Tag Archive: Stow-on-the-Wold

My last visit was in 2003 but that was on official business so it shouldn’t count. In 1986 and 2000, I was there. First as a student, the next as a tourist. Most things remained the same, but for the price of West End tickets. As a newbie watching musicals for the first time, I was very lucky to be there when Les Miserables first showed some 3 months before my arrival in 1986. With my student discount, it was a steal watching it and quite frankly, I was beyond awed. I’ve never seen the likes of it till then. I’ve watched it several times since, both in West End and Broadway, and even back in my home country. This Cameron Mackintosh was my new hero. Fast forward 2019. Ticket prices have spiralled. Lowest-priced musicals still hovered from £30 upwards. Some at £200 and up. And I mean really upwards. If you’re aiming to watch only one or 2, sure you can splurge. But not if you’re meaning to watch more. And so, rather than stay longer in London, we moved to stay nearly a week in Amsterdam and then another week in Brussels before heading back to London and onwards for 8 nights in Bath and The Cotswolds. We made many day trips from our chosen city base using trains, buses and vans. This is our Trip Summary from May 19 to June 12, 2019.




Day Trip from London: Stonehenge




DayTrips from Amsterdam


Zaanse Schans

Volendam & Marken

Delft & The Hague



Day Trips from Brussels




Back to UK


The Cotswolds

Day Trip to Cardiff, Wales

The Cotswolds

Always in my mind. Always in my list. Been to Stratford-upon-Avon on its north side, and south of it, Bath, but never stepped into the real Cotswolds territory. Until now. Time well spent in the English Countryside. In some places, time stood still. The honey-coloured stone cottages, the centuries-old market halls, “wool churches” and biscuit-hued houses with dry stone wall fences. So lovely!

Castle Combe




Arlington Row in Bibury


Tetbury and Cirencester

And finally, Chippenham, where the wedding was held. The reason why we’re here. The Lost Orangery in Euridge Manor was the perfect venue for such a fairytale wedding.


We were famished by the time we got to Stow-on-the-Wold. This time, a proper afternoon tea with scones in Lucy’s. The Old Bakery is full but no worries, this old market town has an abundance of tea rooms and also antique shops.
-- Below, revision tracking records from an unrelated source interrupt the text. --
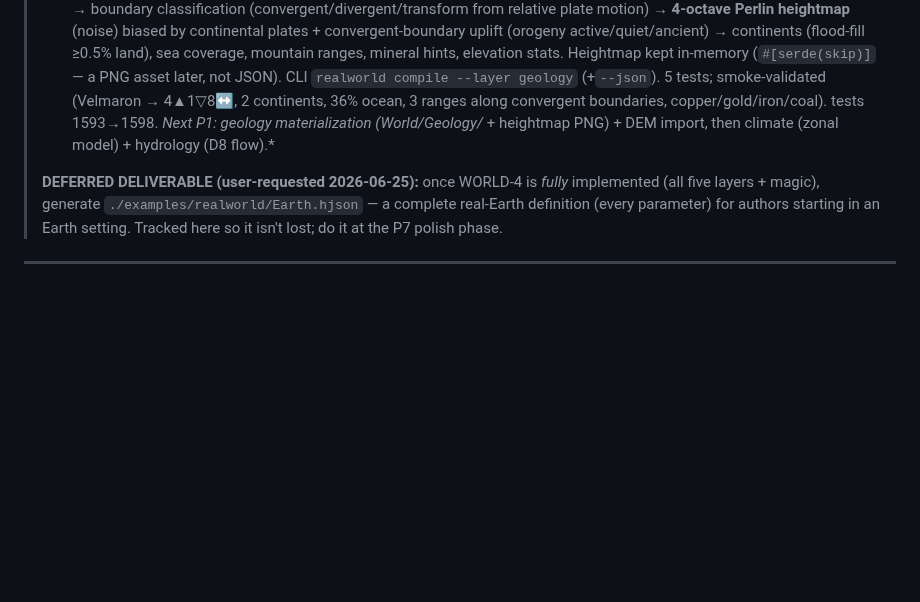
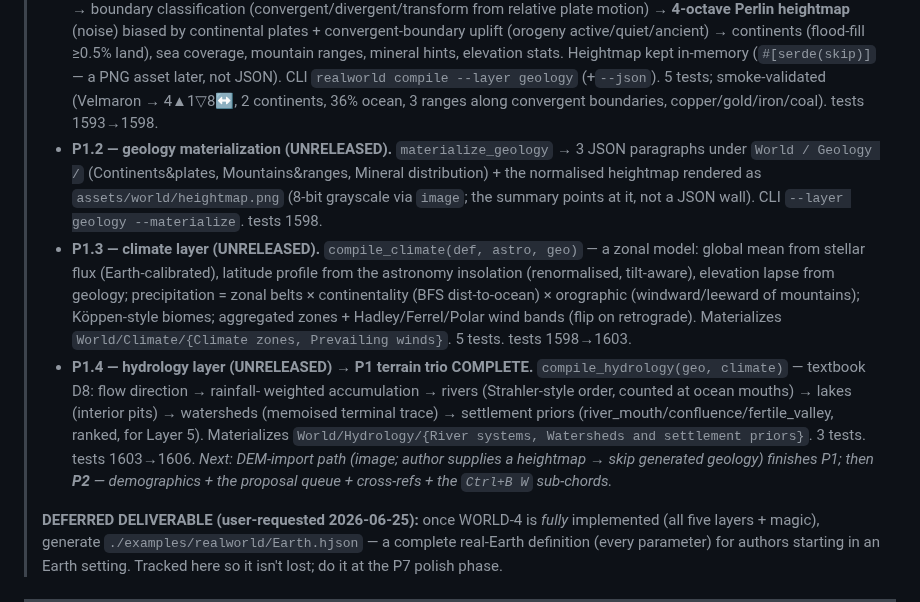
Before and after one commit to vulogov/blackInkhaven, a Markdown page: Documentation/PROPOSALS/WORLD-4_PLAN.md, the part around the change. Drawn GitHub-style; blank space fills up the shorter version.

Commit message:
1.3.25 WORLD-4: plan + KEYBINDING/memory progress notes for P1.2-P1.4
Documentation-only: WORLD-4_PLAN.md progress log updated through the geology
materialization + climate + hydrology layers (the P1 terrain trio).

```diff
--- a/Documentation/PROPOSALS/WORLD-4_PLAN.md
+++ b/Documentation/PROPOSALS/WORLD-4_PLAN.md
@@ -133,9 +133,28 @@
 >   elevation stats. Heightmap kept in-memory (`#[serde(skip)]` — a PNG asset
 >   later, not JSON). CLI `realworld compile --layer geology` (+`--json`). 5 tests;
 >   smoke-validated (Velmaron → 4▲1▽8↔, 2 continents, 36% ocean, 3 ranges along
->   convergent boundaries, copper/gold/iron/coal). tests 1593→1598. *Next P1:
->   geology materialization (World/Geology/* + heightmap PNG) + DEM import, then
->   climate (zonal model) + hydrology (D8 flow).*
+>   convergent boundaries, copper/gold/iron/coal). tests 1593→1598.
+> - **P1.2 — geology materialization (UNRELEASED).** `materialize_geology` → 3
+>   JSON paragraphs under `World / Geology /` (Continents&plates, Mountains&ranges,
+>   Mineral distribution) + the normalised heightmap rendered as
+>   `assets/world/heightmap.png` (8-bit grayscale via `image`; the summary points
+>   at it, not a JSON wall). CLI `--layer geology --materialize`. tests 1598.
+> - **P1.3 — climate layer (UNRELEASED).** `compile_climate(def, astro, geo)` — a
+>   zonal model: global mean from stellar flux (Earth-calibrated), latitude profile
+>   from the astronomy insolation (renormalised, tilt-aware), elevation lapse from
+>   geology; precipitation = zonal belts × continentality (BFS dist-to-ocean) ×
+>   orographic (windward/leeward of mountains); Köppen-style biomes; aggregated
+>   zones + Hadley/Ferrel/Polar wind bands (flip on retrograde). Materializes
+>   `World/Climate/{Climate zones, Prevailing winds}`. 5 tests. tests 1598→1603.
+> - **P1.4 — hydrology layer (UNRELEASED) → P1 terrain trio COMPLETE.**
+>   `compile_hydrology(geo, climate)` — textbook D8: flow direction → rainfall-
+>   weighted accumulation → rivers (Strahler-style order, counted at ocean mouths)
+>   → lakes (interior pits) → watersheds (memoised terminal trace) → settlement
+>   priors (river_mouth/confluence/fertile_valley, ranked, for Layer 5).
+>   Materializes `World/Hydrology/{River systems, Watersheds and settlement
+>   priors}`. 3 tests. tests 1603→1606. *Next: DEM-import path (image; author
+>   supplies a heightmap → skip generated geology) finishes P1; then **P2** —
+>   demographics + the proposal queue + cross-refs + the `Ctrl+B W` sub-chords.*
 >
 > **DEFERRED DELIVERABLE (user-requested 2026-06-25):** once WORLD-4 is *fully*
 > implemented (all five layers + magic), generate `./examples/realworld/Earth.hjson`
```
Between the two, you know where I headed to. Hard to resist freshly-baked scones with lashings of good ol’ clotted cream and strawberry jam. But I needed more than that and so I settled for the Cotswold ham served with matured cheddar and homemade brown bread warmed and toasted under the grill. You bet I waddled out of Lucy’s Tearoom after that meal.

Lucy’s Tea Room

Scones from Lucy’s Tearoom

Lucy’s Tearoom is one of many in Stow-on-the-Wold. It comes with a good reputation and the cafe itself has a charming courtyard garden you’d pass on the way to the loo 😜 Obviously, Stow-on-the-Wold is a choice spot for lunch or afternoon tea. Most cafes were full even at a very late lunch hour, and the car park confirms this is a pit stop for many visitors to Cotswolds. It is the highest among the Cotswolds towns at 800 feet where 7 major roads converge. A hub, if I may call it that, just like in the past when it hosted big sheep trading fairs at the height of the wool industry of Cotswolds.

Cotswold Ham, anyone?

Just like the other villages in the 5 counties covered by The Cotswolds, Stow-on-the-Wold has the same biscuit-colored cottages and green fields. Art enthusiasts would love visiting the 3 art galleries to be found here. Or you can choose to shop in any of the antique shops or like us, check out some of the ancient inns and tearooms. It is said that J. R. R. Tolkien was inspired by Stow-on-the-Wold when he wrote Lord of the Rings. Specifically, the Doors of Durin were inspired by the north door of St. Edward’s Parish Church. Many photos were taken here. So I’d grab one just to show you. Why? Because we failed to see this. Darn. Too busy and too hungry for lunch. By the time we were done with lunch, it was time to move.

Sourced from the Net

Sourced from the Net

Indeed, this market town is a jumble of art, history, culture and gastronomy. From what I gather, there’s a wide range of dining options from fine restaurants to artsy cafes to ale pubs. And as I mentioned earlier, at least 3 art galleries. Choice is yours to make. Unless you’re staying the night here, better plan on which to check out or which NOT to miss! Listen and take our advice. Learn from us 🙄